A pause fell. Susanne could feel Avril and Spike’s eyes on her.

She didn’t want to say too much about the trip she was contemplating, because even if she did somehow manage to get it all organised, it would be such a last-minute thing, she felt unsure about it.

Deep in thought, she traced her finger over the brochure. Fiji looked fantastic. And it would be a straightforward holiday. On the other hand, once she’d finished saving for a house of her own, she’d be able to afford a trip like that for her and Jess. Maybe this prize was meant to be for another reason.

She lifted her head.

“I have three weeks off from tomorrow till January fourteenth, right?”

“You do,” Spike said. “But you can have more time off if you want. You’ve hardly used your holiday entitlement this year, and we can cope without you for another week or so in January. If it’s a long-haul trip you want to go on, you might as well make the most of it.”

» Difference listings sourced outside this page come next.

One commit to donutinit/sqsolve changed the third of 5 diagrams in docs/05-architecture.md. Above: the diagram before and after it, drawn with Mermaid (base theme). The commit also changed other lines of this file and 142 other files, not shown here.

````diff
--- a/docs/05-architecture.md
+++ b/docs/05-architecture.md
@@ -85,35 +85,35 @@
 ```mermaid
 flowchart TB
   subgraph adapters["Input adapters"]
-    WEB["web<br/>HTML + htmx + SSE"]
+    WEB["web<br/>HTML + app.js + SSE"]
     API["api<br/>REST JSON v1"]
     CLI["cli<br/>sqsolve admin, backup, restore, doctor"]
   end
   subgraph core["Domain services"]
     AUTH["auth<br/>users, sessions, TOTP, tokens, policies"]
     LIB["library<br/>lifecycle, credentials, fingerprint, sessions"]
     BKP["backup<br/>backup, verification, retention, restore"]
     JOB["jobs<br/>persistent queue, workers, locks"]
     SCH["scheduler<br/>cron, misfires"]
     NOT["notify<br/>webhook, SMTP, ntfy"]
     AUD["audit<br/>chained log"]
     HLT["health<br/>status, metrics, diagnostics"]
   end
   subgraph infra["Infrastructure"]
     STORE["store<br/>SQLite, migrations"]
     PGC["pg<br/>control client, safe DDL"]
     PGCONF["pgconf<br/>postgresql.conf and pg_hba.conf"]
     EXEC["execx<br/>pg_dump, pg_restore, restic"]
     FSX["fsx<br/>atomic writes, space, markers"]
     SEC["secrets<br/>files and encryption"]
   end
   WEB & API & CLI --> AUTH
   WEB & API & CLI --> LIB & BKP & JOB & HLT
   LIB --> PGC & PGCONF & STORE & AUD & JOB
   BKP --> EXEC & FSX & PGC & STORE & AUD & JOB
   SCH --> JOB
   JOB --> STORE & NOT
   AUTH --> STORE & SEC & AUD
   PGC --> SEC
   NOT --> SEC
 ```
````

“No,” she murmured. “Three weeks should be long enough.”

Avril leaned forward with a smile.

“You’re already planning something, aren’t you?”

“I might be,” Susanne replied, smiling back at her and catching a wink from Spike.

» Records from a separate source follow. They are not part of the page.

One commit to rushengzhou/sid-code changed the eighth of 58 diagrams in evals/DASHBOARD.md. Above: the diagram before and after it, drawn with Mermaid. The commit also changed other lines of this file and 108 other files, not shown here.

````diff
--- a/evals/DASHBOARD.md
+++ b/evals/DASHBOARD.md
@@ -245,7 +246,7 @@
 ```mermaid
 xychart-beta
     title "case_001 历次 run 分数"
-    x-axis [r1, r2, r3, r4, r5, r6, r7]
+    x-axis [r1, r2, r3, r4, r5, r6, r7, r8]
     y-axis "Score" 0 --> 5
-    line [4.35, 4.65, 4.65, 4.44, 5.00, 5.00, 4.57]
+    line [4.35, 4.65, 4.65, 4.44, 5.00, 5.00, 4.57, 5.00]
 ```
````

Just at that, the door swung open and her friend Kym appeared. She was wearing an elf’s costume and “Jingle Bells” was playing on a loudspeaker. As she held the door ajar, a pungent, smoky combination of charcoal and roasted meat wafted into the shop.

“G’day, you lot!” she said. “The Santa parade is about to start. We’re selling lamingtons and biccies in aid of the

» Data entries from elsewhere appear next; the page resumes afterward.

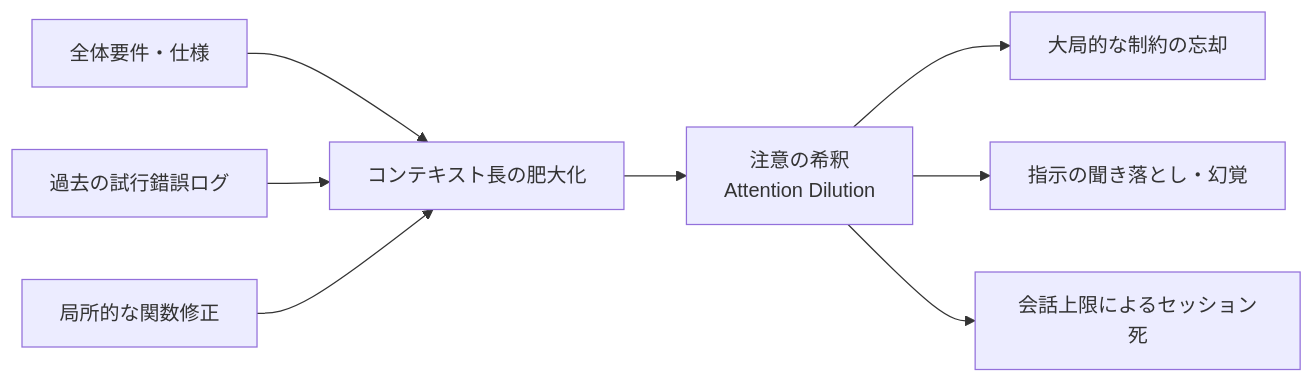
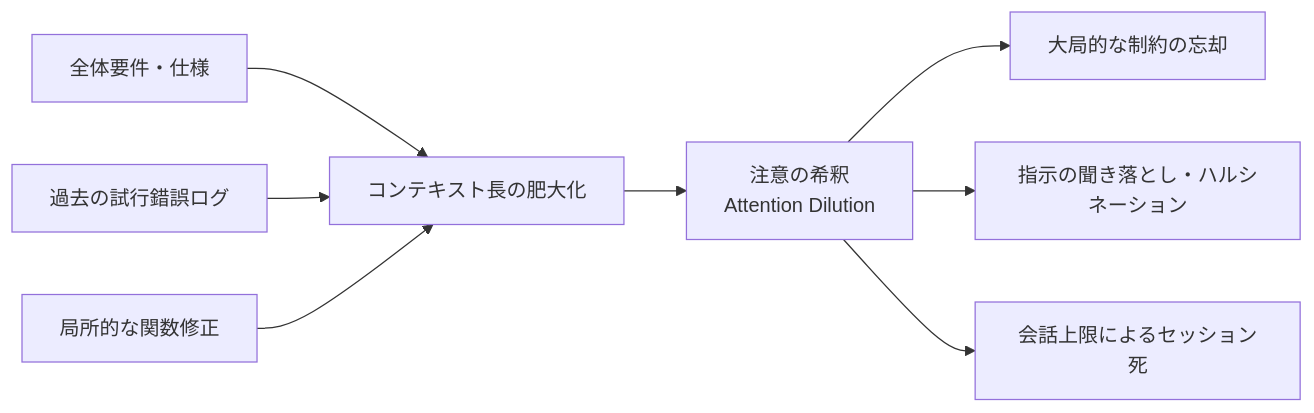
Before and after one commit to hamatz/agent-harness-kit: the third of 7 diagrams in docs/paper.md, drawn with Mermaid. The commit also changed other lines of this file and 11 other files, not shown here.

````diff
--- a/docs/paper.md
+++ b/docs/paper.md
@@ -240,10 +240,10 @@
 ```mermaid
 flowchart LR
   S["全体要件・仕様"] --> X
   N["過去の試行錯誤ログ"] --> X
   F["局所的な関数修正"] --> X
   X["コンテキスト長の肥大化"] --> D["注意の希釈<br/>Attention Dilution"]
   D --> R1["大局的な制約の忘却"]
-  D --> R2["指示の聞き落とし・幻覚"]
+  D --> R2["指示の聞き落とし・ハルシネーション"]
   D --> R3["会話上限によるセッション死"]
 ```
````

St Vincent de Paul homeless shelter, and the Lions Club has a barbie going. You coming out to support us?”

“Struth,” Spike said, rising to his feet. “We forgot all about the parade. Too busy yabbering about Susanne’s big win.”

“What big win?” Kym asked, curious. She’d painted her cheeks with two round dabs of rouge and was wearing plastic pointy ears that wobbled when she spoke. Hilarious, Susanne thought. Yet it was typical of Kym, who had a heart of gold and would send herself up in the name of a good cause.

“An early Christmas prezzie,” Susanne told her, casting her friend a happy look. “I’m surprised you don’t already know about it, seeing how you’ve obviously just arrived from the North Pole! Aren’t you elves meant to keep lists of all the gifts?”

Kym laughed.

“What did you get?”

“Four thousand dollars from

Travel World to spend on air tickets

and hotel accommodation.”

“Crikey,” Kym said. “Where are you off to?”

“That’s what we’re waiting to hear,” Avril said.

Kym stepped forward.

“OK where?”

“Scotland,” Susanne told her friends, surprising herself with the utter sureness of the declaration.

“Scotland?” three voices echoed.

In a moment of clarity and determination, she beamed.

“Yeah. If it can be arranged.”

“Oh, you’re going to try to trace your relatives, aren’t you?” Kym said, as if she’d completed a difficult

crossword, and hearing the plan spoken aloud made Susanne feel strangely triumphant, too.

“I want to take Mum over there. She’s desperate to find out more about our family history.”

“Tell you what,” Avril said, meeting her eyes. “I can’t think of anything better for you to do with that prize. You’re a good daughter, Susanne. Beryl will be stoked. I’d love to see the look on her face when you tell her.”


Used to make posts more anonymous, eg a criminal case where you don’t want to expose the actual journalist.